§ Work request
Scan the records and identify every line in which the string "HiSeq" occurs, then return those lines.
============
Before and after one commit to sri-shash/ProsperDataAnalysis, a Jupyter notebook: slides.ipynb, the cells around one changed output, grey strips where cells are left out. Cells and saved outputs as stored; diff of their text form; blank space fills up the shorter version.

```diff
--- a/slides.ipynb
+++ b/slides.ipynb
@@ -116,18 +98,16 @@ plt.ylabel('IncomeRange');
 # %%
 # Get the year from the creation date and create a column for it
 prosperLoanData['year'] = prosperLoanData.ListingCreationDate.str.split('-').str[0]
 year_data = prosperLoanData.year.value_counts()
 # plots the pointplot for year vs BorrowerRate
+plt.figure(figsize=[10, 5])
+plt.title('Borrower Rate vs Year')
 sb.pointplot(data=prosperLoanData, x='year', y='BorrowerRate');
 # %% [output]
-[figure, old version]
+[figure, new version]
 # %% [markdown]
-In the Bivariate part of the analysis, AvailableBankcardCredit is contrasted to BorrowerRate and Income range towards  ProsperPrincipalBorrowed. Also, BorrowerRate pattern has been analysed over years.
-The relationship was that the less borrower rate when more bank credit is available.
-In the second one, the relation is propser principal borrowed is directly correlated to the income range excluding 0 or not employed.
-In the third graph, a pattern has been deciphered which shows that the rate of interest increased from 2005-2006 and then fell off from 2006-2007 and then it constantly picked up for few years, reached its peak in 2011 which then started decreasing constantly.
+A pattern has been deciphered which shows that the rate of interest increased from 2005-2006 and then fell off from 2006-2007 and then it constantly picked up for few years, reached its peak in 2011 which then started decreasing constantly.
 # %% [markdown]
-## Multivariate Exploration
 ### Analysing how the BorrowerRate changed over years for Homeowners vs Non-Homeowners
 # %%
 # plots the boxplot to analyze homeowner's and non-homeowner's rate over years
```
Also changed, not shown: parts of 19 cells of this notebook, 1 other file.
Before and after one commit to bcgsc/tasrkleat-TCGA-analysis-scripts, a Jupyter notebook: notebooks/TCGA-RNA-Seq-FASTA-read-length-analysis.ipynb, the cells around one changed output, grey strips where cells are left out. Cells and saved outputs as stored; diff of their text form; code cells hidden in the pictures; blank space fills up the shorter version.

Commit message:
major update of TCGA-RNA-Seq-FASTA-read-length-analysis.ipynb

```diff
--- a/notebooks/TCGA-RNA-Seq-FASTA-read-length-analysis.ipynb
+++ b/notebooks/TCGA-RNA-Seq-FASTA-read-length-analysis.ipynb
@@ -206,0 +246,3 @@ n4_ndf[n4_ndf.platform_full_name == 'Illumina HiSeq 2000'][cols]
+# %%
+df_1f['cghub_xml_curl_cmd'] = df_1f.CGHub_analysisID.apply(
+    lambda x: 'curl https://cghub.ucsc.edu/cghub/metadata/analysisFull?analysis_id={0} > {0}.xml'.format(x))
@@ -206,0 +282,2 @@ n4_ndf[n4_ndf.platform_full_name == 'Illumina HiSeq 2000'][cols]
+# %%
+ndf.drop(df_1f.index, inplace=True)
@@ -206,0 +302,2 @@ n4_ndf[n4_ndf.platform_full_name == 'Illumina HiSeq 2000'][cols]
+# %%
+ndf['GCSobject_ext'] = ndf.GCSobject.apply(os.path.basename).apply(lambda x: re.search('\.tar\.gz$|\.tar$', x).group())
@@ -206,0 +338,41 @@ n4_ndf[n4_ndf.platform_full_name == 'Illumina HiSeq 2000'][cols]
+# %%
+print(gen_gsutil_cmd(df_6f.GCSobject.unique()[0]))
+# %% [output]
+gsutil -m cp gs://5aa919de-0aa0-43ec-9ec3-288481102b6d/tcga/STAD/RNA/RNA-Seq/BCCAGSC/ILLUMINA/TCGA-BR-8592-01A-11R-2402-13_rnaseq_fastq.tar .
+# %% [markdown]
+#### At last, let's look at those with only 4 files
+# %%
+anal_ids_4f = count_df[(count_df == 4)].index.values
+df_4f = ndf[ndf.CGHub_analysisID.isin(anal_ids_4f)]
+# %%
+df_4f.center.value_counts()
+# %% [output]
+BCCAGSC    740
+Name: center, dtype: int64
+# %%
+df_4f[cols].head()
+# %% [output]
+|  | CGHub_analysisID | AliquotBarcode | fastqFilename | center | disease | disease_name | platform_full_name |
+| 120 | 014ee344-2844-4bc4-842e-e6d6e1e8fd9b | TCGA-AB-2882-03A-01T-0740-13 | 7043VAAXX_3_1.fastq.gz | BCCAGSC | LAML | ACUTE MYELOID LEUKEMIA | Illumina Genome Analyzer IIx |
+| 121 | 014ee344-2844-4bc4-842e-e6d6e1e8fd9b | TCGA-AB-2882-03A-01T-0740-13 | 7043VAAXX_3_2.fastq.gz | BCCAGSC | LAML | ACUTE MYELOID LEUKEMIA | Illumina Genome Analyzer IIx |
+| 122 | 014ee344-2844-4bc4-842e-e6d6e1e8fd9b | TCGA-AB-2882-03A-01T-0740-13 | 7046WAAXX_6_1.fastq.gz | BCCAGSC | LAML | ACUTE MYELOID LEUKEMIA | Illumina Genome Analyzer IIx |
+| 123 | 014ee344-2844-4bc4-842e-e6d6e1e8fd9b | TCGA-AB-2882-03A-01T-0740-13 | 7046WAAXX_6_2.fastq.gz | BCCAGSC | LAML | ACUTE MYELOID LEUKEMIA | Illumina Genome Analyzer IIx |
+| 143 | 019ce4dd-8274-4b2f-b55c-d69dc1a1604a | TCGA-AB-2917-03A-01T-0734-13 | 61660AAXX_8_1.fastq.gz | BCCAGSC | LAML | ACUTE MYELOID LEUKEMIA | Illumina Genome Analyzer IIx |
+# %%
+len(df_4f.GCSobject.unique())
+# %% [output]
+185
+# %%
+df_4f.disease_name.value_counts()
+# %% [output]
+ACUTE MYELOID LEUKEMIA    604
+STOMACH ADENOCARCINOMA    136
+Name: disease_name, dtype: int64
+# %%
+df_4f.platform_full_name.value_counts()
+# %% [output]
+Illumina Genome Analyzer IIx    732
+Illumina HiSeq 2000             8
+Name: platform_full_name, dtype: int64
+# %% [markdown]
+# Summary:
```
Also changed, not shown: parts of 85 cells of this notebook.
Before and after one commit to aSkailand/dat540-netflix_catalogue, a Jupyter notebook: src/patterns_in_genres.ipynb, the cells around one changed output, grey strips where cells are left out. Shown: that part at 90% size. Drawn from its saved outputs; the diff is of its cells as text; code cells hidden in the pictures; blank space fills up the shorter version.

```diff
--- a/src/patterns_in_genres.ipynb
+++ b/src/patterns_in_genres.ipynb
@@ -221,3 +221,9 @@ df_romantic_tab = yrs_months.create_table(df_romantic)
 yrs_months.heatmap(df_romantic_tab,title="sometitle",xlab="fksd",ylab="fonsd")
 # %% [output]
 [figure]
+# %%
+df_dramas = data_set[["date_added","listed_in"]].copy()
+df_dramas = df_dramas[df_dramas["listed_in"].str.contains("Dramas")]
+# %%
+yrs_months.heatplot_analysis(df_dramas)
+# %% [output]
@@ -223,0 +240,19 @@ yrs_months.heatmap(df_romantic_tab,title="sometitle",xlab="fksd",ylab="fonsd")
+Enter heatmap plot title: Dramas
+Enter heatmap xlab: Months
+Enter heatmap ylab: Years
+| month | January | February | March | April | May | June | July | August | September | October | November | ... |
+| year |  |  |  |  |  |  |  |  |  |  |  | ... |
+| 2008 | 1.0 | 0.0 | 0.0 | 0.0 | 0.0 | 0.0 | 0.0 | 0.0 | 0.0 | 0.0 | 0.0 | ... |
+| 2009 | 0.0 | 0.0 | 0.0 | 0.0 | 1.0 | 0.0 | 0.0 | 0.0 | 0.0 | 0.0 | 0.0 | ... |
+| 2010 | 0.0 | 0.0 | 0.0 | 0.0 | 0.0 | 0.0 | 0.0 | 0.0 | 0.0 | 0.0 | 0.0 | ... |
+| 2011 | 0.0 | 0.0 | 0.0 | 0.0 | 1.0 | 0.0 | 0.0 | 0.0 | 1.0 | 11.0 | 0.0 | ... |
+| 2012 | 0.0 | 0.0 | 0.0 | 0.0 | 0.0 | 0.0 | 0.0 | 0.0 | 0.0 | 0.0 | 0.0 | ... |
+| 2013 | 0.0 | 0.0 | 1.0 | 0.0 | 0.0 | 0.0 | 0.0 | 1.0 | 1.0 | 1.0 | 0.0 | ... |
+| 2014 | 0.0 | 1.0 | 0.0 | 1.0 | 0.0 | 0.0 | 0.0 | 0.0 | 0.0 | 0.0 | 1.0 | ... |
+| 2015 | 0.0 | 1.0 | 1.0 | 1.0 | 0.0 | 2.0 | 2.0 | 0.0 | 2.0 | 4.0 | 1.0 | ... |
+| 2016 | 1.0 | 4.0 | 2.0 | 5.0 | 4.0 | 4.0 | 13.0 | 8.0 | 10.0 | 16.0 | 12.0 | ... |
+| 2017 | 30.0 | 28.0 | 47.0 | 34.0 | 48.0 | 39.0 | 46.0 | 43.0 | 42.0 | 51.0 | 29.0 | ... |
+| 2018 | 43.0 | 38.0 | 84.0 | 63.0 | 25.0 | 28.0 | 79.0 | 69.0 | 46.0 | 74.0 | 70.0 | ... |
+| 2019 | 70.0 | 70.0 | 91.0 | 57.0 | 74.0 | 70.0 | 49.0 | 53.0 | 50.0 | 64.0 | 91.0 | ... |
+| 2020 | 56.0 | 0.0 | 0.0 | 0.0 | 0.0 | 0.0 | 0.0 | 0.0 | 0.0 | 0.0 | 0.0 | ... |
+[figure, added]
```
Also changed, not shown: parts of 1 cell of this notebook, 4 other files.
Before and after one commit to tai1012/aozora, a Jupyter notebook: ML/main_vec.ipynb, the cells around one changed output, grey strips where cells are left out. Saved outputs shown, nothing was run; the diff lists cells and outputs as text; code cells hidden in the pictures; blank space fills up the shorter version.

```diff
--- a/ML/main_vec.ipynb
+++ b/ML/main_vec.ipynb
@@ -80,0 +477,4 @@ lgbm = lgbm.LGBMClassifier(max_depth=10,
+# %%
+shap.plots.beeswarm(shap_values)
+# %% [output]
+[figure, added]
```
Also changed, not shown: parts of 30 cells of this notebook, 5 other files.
============
§ Response for this exercise
@@ -206,0 +246,3 @@ n4_ndf[n4_ndf.platform_full_name == 'Illumina HiSeq 2000'][cols]
@@ -206,0 +282,2 @@ n4_ndf[n4_ndf.platform_full_name == 'Illumina HiSeq 2000'][cols]
@@ -206,0 +302,2 @@ n4_ndf[n4_ndf.platform_full_name == 'Illumina HiSeq 2000'][cols]
@@ -206,0 +338,41 @@ n4_ndf[n4_ndf.platform_full_name == 'Illumina HiSeq 2000'][cols]
+Illumina HiSeq 2000             8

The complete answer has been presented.